Here’s how you can implement better patient safety standards in your healthcare organization.
1. Foster a Culture of Patient Safety
The No. 1 factor in improving patient safety is embedding practices promoting safety into daily life and culture. Employees are often afraid to speak up when they see or do something wrong for fear of repercussions. Healthcare systems need to encourage employees to share concerns with peers and leadership.
“That culture has to change, and it is changing,” Ramsay says. “Everybody's got to feel empowered to be able to speak up and make a difference to make our hospital safe.” Some healthcare systems have begun implementing good catch awards to incentivize actions that can prevent injuries and infections from occurring.
But cultural change has to start at the top. Consider tying patient safety outcomes to leadership’s financial incentives to signal the priority level you place on patient safety.
2. Set Trends in Transparency
There isn’t enough centralized accountability for patient safety outcomes. Agencies such as the Centers for Medicare and Medicaid Services (CMS) monitor data on patient safety indicators, as do some professional healthcare associations. But to move the needle on patient safety outcomes, there needs to be more accountability and transparency.

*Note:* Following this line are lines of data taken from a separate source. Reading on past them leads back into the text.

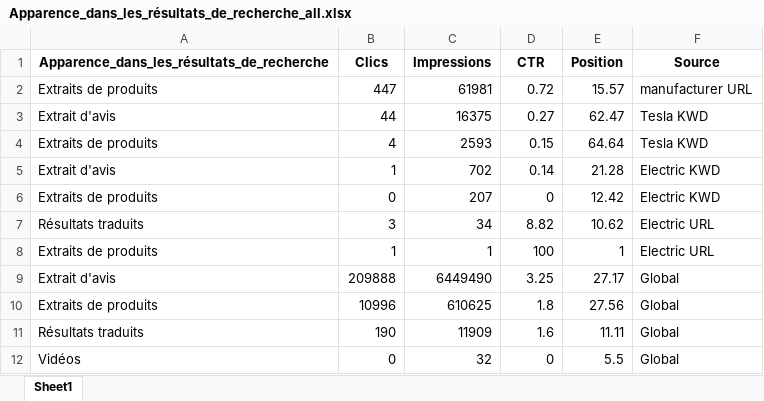
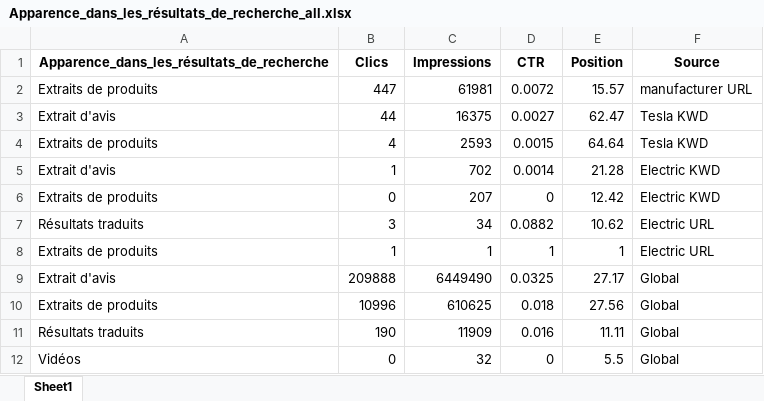
Before and after one commit to Emma-Coco/Data-Market-Analysis---Michelin, an Excel workbook: Clean_data/Apparence_dans_les_résultats_de_recherche_all.xlsx, sheet Sheet1, drawn as a sheet; values as stored, in another font and other column widths than the file's, no borders; the diff names each change by its address in the sheet, - before the commit and + after, or states it on an @@ line.

```diff
--- a/Clean_data/Apparence_dans_les_résultats_de_recherche_all.xlsx (sheet Sheet1)
+++ b/Clean_data/Apparence_dans_les_résultats_de_recherche_all.xlsx (sheet Sheet1)
-D2 (CTR): 0.72
+D2 (CTR): 0.0072
-D3 (CTR): 0.27
+D3 (CTR): 0.0027
-D4 (CTR): 0.15
+D4 (CTR): 0.0015
-D5 (CTR): 0.14
+D5 (CTR): 0.0014
-D7 (CTR): 8.82
+D7 (CTR): 0.0882
-D8 (CTR): 100
+D8 (CTR): 1
-D9 (CTR): 3.25
+D9 (CTR): 0.0325
-D10 (CTR): 1.8
+D10 (CTR): 0.018
-D11 (CTR): 1.6
+D11 (CTR): 0.016
```
Also changed, not shown: Clean_data/Appareils_all.xlsx, Clean_data/Dates_all.xlsx, 42 other files.
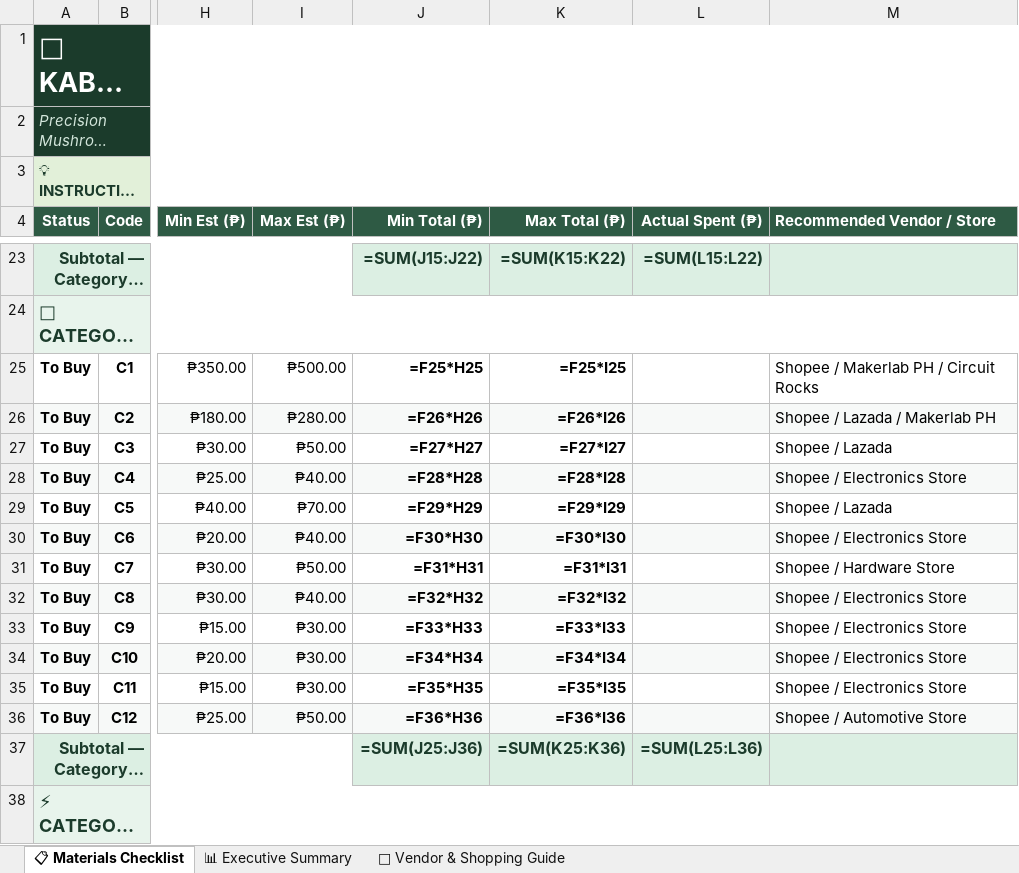
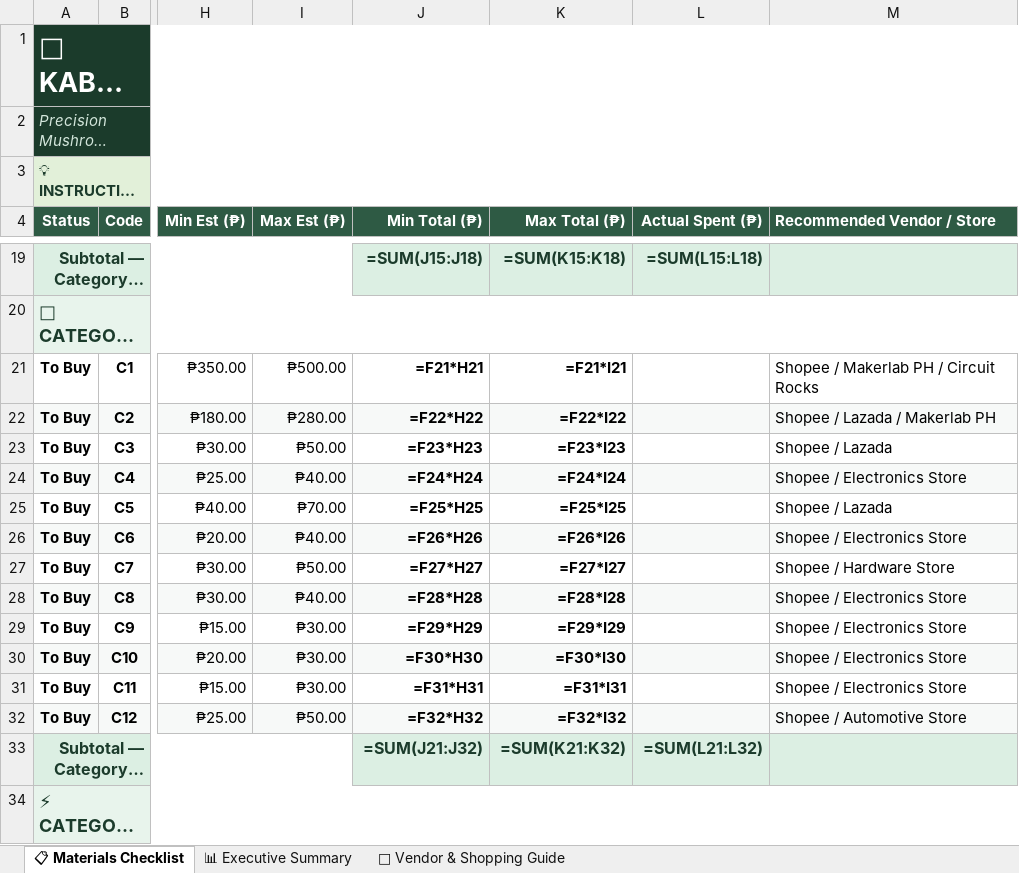
Before and after one commit to Zandro2005/kabutech-hiyas, an Excel workbook: KABUTECH_HIYAS_MATERIALS_CHECKLIST.xlsx, sheet 📋 Materials Checklist, drawn as a sheet; only a part is shown, gaps mark what is left out; long unchanged cells end in …; values as stored, in another font and other column widths than the file's, no borders; formulas without a stored value are shown as written; addresses are those after the commit; the diff covers the shown part only; the diff names each change by its address in the sheet, - before the commit and + after, or states it on an @@ line.

```diff
--- a/KABUTECH_HIYAS_MATERIALS_CHECKLIST.xlsx (sheet 📋 Materials Checklist)
+++ b/KABUTECH_HIYAS_MATERIALS_CHECKLIST.xlsx (sheet 📋 Materials Checklist)
-J19 (Min Total (₱)): =SUM(J15:J22)
+J19 (Min Total (₱)): =SUM(J15:J18)
-K19 (Max Total (₱)): =SUM(K15:K22)
+K19 (Max Total (₱)): =SUM(K15:K18)
-L19 (Actual Spent (₱)): =SUM(L15:L22)
+L19 (Actual Spent (₱)): =SUM(L15:L18)
-J21 (Min Total (₱)): =F25*H25
+J21 (Min Total (₱)): =F21*H21
-K21 (Max Total (₱)): =F25*I25
+K21 (Max Total (₱)): =F21*I21
-J22 (Min Total (₱)): =F26*H26
+J22 (Min Total (₱)): =F22*H22
-K22 (Max Total (₱)): =F26*I26
+K22 (Max Total (₱)): =F22*I22
-J23 (Min Total (₱)): =F27*H27
+J23 (Min Total (₱)): =F23*H23
-K23 (Max Total (₱)): =F27*I27
+K23 (Max Total (₱)): =F23*I23
-J24 (Min Total (₱)): =F28*H28
+J24 (Min Total (₱)): =F24*H24
-K24 (Max Total (₱)): =F28*I28
+K24 (Max Total (₱)): =F24*I24
-J25 (Min Total (₱)): =F29*H29
+J25 (Min Total (₱)): =F25*H25
-K25 (Max Total (₱)): =F29*I29
+K25 (Max Total (₱)): =F25*I25
-J26 (Min Total (₱)): =F30*H30
+J26 (Min Total (₱)): =F26*H26
-K26 (Max Total (₱)): =F30*I30
+K26 (Max Total (₱)): =F26*I26
-J27 (Min Total (₱)): =F31*H31
+J27 (Min Total (₱)): =F27*H27
-K27 (Max Total (₱)): =F31*I31
+K27 (Max Total (₱)): =F27*I27
-J28 (Min Total (₱)): =F32*H32
+J28 (Min Total (₱)): =F28*H28
-K28 (Max Total (₱)): =F32*I32
+K28 (Max Total (₱)): =F28*I28
-J29 (Min Total (₱)): =F33*H33
+J29 (Min Total (₱)): =F29*H29
-K29 (Max Total (₱)): =F33*I33
+K29 (Max Total (₱)): =F29*I29
-J30 (Min Total (₱)): =F34*H34
+J30 (Min Total (₱)): =F30*H30
-K30 (Max Total (₱)): =F34*I34
+K30 (Max Total (₱)): =F30*I30
-J31 (Min Total (₱)): =F35*H35
+J31 (Min Total (₱)): =F31*H31
-K31 (Max Total (₱)): =F35*I35
+K31 (Max Total (₱)): =F31*I31
-J32 (Min Total (₱)): =F36*H36
+J32 (Min Total (₱)): =F32*H32
-K32 (Max Total (₱)): =F36*I36
+K32 (Max Total (₱)): =F32*I32
-J33 (Min Total (₱)): =SUM(J25:J36)
+J33 (Min Total (₱)): =SUM(J21:J32)
-K33 (Max Total (₱)): =SUM(K25:K36)
+K33 (Max Total (₱)): =SUM(K21:K32)
-L33 (Actual Spent (₱)): =SUM(L25:L36)
+L33 (Actual Spent (₱)): =SUM(L21:L32)
```
Also changed, not shown: 4 removed rows and 135 edited cells elsewhere in this sheet, sheet 📊 Executive Summary, 54 other files.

Healthcare systems can begin advocating for change by reporting their own data. It’s important to be transparent with patients and not try to hide concerns with safety. Only by being transparent can we begin to resolve underlying problems. “If you did everything that is the best practice and yet still somebody got hurt,” Ramsay says, “then we need to be looking at, ‘How can we make the process better?’”
Analyze data internally to determine where to focus to be able to make the most significant improvements. “Segmenting data has been a big opportunity,” says Helen Macfie, Chief Transformation Officer at MemorialCare Health System.
Black maternal mortality rates have been a pervasive patient safety problem across the U.S. Macfie and her team used segmented data as a starting point for improving labor and delivery outcomes for Black mothers in their care.
3. Improve People Policies and Processes
People policies can have a huge impact on patient safety. Understaffing and burnout have been significant concerns during the pandemic. “In March of 2020, we created a set of principles under which we would operate,” Macfie says. “The first one is keeping our staff and physicians safe so that we can take care of our patients.”
That framing principle has helped prioritize healthy staffing and other actions that support better patient safety.
Implement background screening software to catch red flags in potential employees, and dedicate additional resources to training contractors, travelers and per diem staff on your policies and procedures, Macfie says.
Improving patient safety outcomes won’t happen overnight. Reaching the goal requires commitment to monitoring and supporting progress. “We continue to have our quality committee and quality review processes in place,” Macfie says, “to take a look at our data and make sure that we’re sustaining all of those gains.”